Inexperience was not the only challenge Providence faced. On Friday, November 19, an unplanned lock-down canceled all events at Providence that evening, including the team’s final practice. The four hour session, in which they were supposed to finish wiring and practice test driving, was cut to twenty minutes.

The mark of any good robotics team is problem-solving, and PA is no different. Physics teacher and Robotics Coach Michael Plucinski brought the unfinished project home to complete the last bit of wiring, and the new middle schoolers learned on the job, driving the robot for the very first time at the competition.

Let the games begin! The Providence Robotics Team (right side), set their robot against the robots of schools across Minnesota during their first competition on Saturday, November 20th.

“They really powered through,” Plucinski beamed. “It was really cool to see them embrace the competition.”

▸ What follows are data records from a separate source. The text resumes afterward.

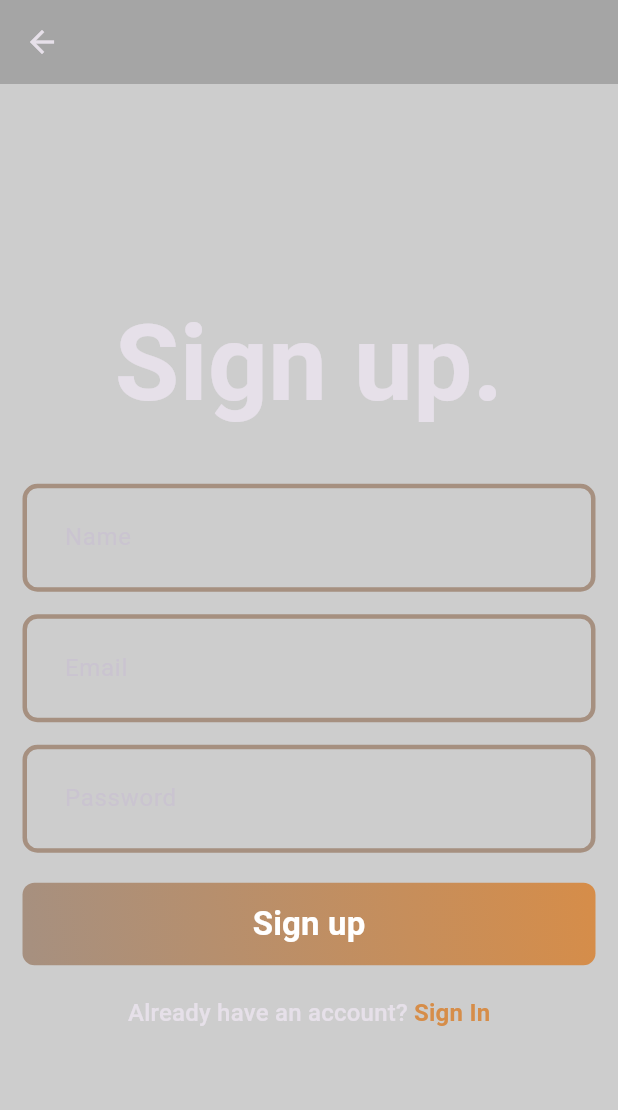
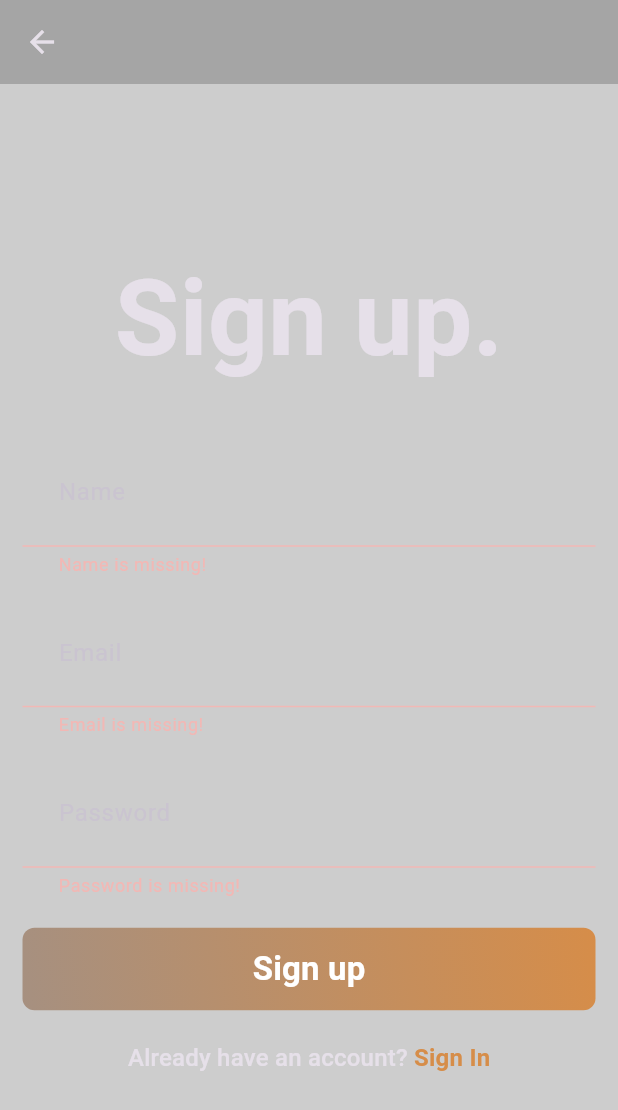
Before and after one commit to YashodaraDeAlwis/blog-app-flutter, a Flutter app: the SignUpPage screen opened directly, after a tap on "Sign up", on a phone screen of 412 x 824 dp. Shown: the top 1110 px of the screen. Run offline on Flutter 3.47's test engine with Material 3 defaults, Android fonts, the phone set to English and light mode, and no system bars; our stand-ins replace bloc, flutter_bloc, fpdart, supabase_flutter; accounts and stored records are empty.

Commit message:
add: signup auth

```diff
--- a/lib/core/secrets/app_secret.dart
+++ b/lib/core/secrets/app_secret.dart
@@ -1,4 +1,4 @@
-class AppSecret {
+class AppSecrets {
   static const superbaseUrl = "https://pcgkwzssxuwjhewnfmsw.supabase.co";
   static const superbaseAnonKey =
       "eyJhbGciOiJIUzI1NiIsInR5cCI6IkpXVCJ9.eyJpc3MiOiJzdXBhYmFzZSIsInJlZiI6InBjZ2t3enNzeHV3amhld25mbXN3Iiwicm9sZSI6ImFub24iLCJpYXQiOjE3Mjg3NDEyNjUsImV4cCI6MjA0NDMxNzI2NX0.Naa1AKerQa8PddF8AoCNqjfVKbLNShX35qKEXCB1s1E";
--- a/lib/features/auth/data/repositories/auth_repository_impl.dart
+++ b/lib/features/auth/data/repositories/auth_repository_impl.dart
@@ -1,8 +1,11 @@
 import 'package:blog/core/error/failures.dart';
+import 'package:blog/features/auth/data/data_sources/auth_remote_data_source.dart';
 import 'package:blog/features/auth/domain/repository/i_auth_repository.dart';
 import 'package:fpdart/src/either.dart';
 
 class AuthRepositoryImpl implements AuthRepository {
+  AuthRepositoryImpl(AuthRemoteDataSource authRemoteDataSource);
+
   @override
   Future<Either<Failures, String>> loginWithEmailPassword(
       {required String email, required String password}) {
--- /dev/null
+++ b/lib/features/auth/presentation/bloc/auth_bloc.dart
@@ -0,0 +1,23 @@
+import 'package:bloc/bloc.dart';
+import 'package:blog/features/auth/domain/use_cases/user_sign_up.dart';
+import 'package:flutter/material.dart';
+
+part 'auth_event.dart';
+part 'auth_state.dart';
+
+class AuthBloc extends Bloc<AuthEvent, AuthState> {
+  final UserSignUp _userSignUp; //initializing private varibales
+  AuthBloc({
+    required UserSignUp userSignUp, //name aurguments
+  })  : _userSignUp = userSignUp,
+        super(AuthInitial()) {
+    on<AuthSignUp>((event, emit) async {
+      final res = await _userSignUp(UserSignUpParams(
+          email: event.email, password: event.password, name: event.name));
+      res.fold(
+        (failure) => emit(AuthFailure(failure.message)),
+        (uid) => emit(AuthSuccess(uid)),
+      );
+    });
+  }
+}
--- /dev/null
+++ b/lib/features/auth/presentation/bloc/auth_event.dart
@@ -0,0 +1,16 @@
+part of 'auth_bloc.dart';
+
+@immutable
+sealed class AuthEvent {}
+
+final class AuthSignUp extends AuthEvent {
+  final String email;
+  final String password;
+  final String name;
+
+  AuthSignUp({
+    required this.email,
+    required this.password,
+    required this.name,
+  });
+}
--- /dev/null
+++ b/lib/features/auth/presentation/bloc/auth_state.dart
@@ -0,0 +1,20 @@
+part of 'auth_bloc.dart';
+
+@immutable
+sealed class AuthState {
+  const AuthState();
+}
+
+final class AuthInitial extends AuthState {}
+
+final class AuthLoading extends AuthState {}
+
+final class AuthSuccess extends AuthState {
+  final String uid;
+  const AuthSuccess(this.uid);
+}
+
+final class AuthFailure extends AuthState {
+  final String message;
+  const AuthFailure(this.message);
+}
--- a/lib/features/auth/presentation/pages/login_page.dart
+++ b/lib/features/auth/presentation/pages/login_page.dart
@@ -52,8 +52,9 @@ class _LoginPageState extends State<LoginPage> {
                 isObscureText: true,
               ),
               const SizedBox(height: 20),
-              const AuthGradientButton(
+              AuthGradientButton(
                 buttonText: 'Sign in',
+                onPressed: () => {},
               ),
               const SizedBox(height: 20),
               GestureDetector(
--- a/lib/features/auth/presentation/pages/signup_page.dart
+++ b/lib/features/auth/presentation/pages/signup_page.dart
@@ -1,8 +1,10 @@
 import 'package:blog/core/theme/pallet.dart';
+import 'package:blog/features/auth/presentation/bloc/auth_bloc.dart';
 import 'package:blog/features/auth/presentation/pages/login_page.dart';
 import 'package:blog/features/auth/presentation/widgets/auth_field.dart';
 import 'package:blog/features/auth/presentation/widgets/auth_gradient_button.dart';
 import 'package:flutter/material.dart';
+import 'package:flutter_bloc/flutter_bloc.dart';
 
 class SignUpPage extends StatefulWidget {
   static route() => MaterialPageRoute(
@@ -61,8 +63,19 @@ class _SignUpPageState extends State<SignUpPage> {
                 isObscureText: true,
               ),
               const SizedBox(height: 20),
-              const AuthGradientButton(
+              AuthGradientButton(
                 buttonText: 'Sign up',
+                onPressed: () => {
+                  if (formKey.currentState!.validate())
+                    {
+                      context.read<AuthBloc>().add(
+                            AuthSignUp(
+                                email: emailController.text.trim(),
+                                password: passwordController.text.trim(),
+                                name: nameController.text.trim()),
+                          )
+                    }
+                },
               ),
               const SizedBox(height: 20),
               GestureDetector(
--- a/lib/features/auth/presentation/widgets/auth_gradient_button.dart
+++ b/lib/features/auth/presentation/widgets/auth_gradient_button.dart
@@ -3,7 +3,9 @@ import 'package:flutter/material.dart';
 
 class AuthGradientButton extends StatelessWidget {
   final String buttonText;
-  const AuthGradientButton({super.key, required this.buttonText});
+  final VoidCallback onPressed;
+  const AuthGradientButton(
+      {super.key, required this.buttonText, required this.onPressed});
 
   @override
   Widget build(BuildContext context) {
@@ -17,7 +19,7 @@ class AuthGradientButton extends StatelessWidget {
         ),
       ),
       child: ElevatedButton(
-        onPressed: () {},
+        onPressed: onPressed,
         style: ElevatedButton.styleFrom(
           backgroundColor: Colors.transparent,
           shadowColor: Colors.transparent,
```
Also changed, not shown: lib/main.dart (+24 -2 lines).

Embrace it they did. During their six rounds, the team faced several unexpected problems. Their servo, or motor, broke, the drive train, which makes the wheels spin, ran out of battery, and the controllers disconnected from the robot. But PA still persisted. Between rounds, they made adjustments, driving their creation on the practice field. At the end of the day, they ended up with a functioning robot.

“My favorite part of the competition was when we won our first round,” Mason Gregory ‘27 said proudly, remembering how his hard work paid off.

This hard work and ingenuity caused Providence to secure nineteenth place out of twenty-five, an impressive feat for a group with little experience and time.

“I felt like it was a good competition, even though we didn’t place super high. This was our first year, and it was more about seeing the competition and getting that experience.” Plucinski reflected.

Mr. Plucinski and Maggie Ludlow ’23 mentor seventh graders Logan George ’27, Evan Flynn ’27, and Mason Gregory ’27. The team practiced driving their robot between rounds, aiming to improve as much as possible.

Maggie Ludlow ‘23, a Robotics veteran who helps the middle school team, added, “They did really well. They were focused and eager to fix the robot.”

Now that the team has experience and time to practice, they are confident that they can improve for their next competition on December 11th. Their plans? To practice driving, and to add an autonomous program, which will allow the machine to complete its tasks following a computer program rather than a control pad. 

But the biggest goal is learning.

“My favorite part of robotics is seeing middle schoolers come in with a very blank slate, and watching them grow throughout the season.” Plucinski reflected. 

This team is full of potential and excitement as they look to the future of PA robotics.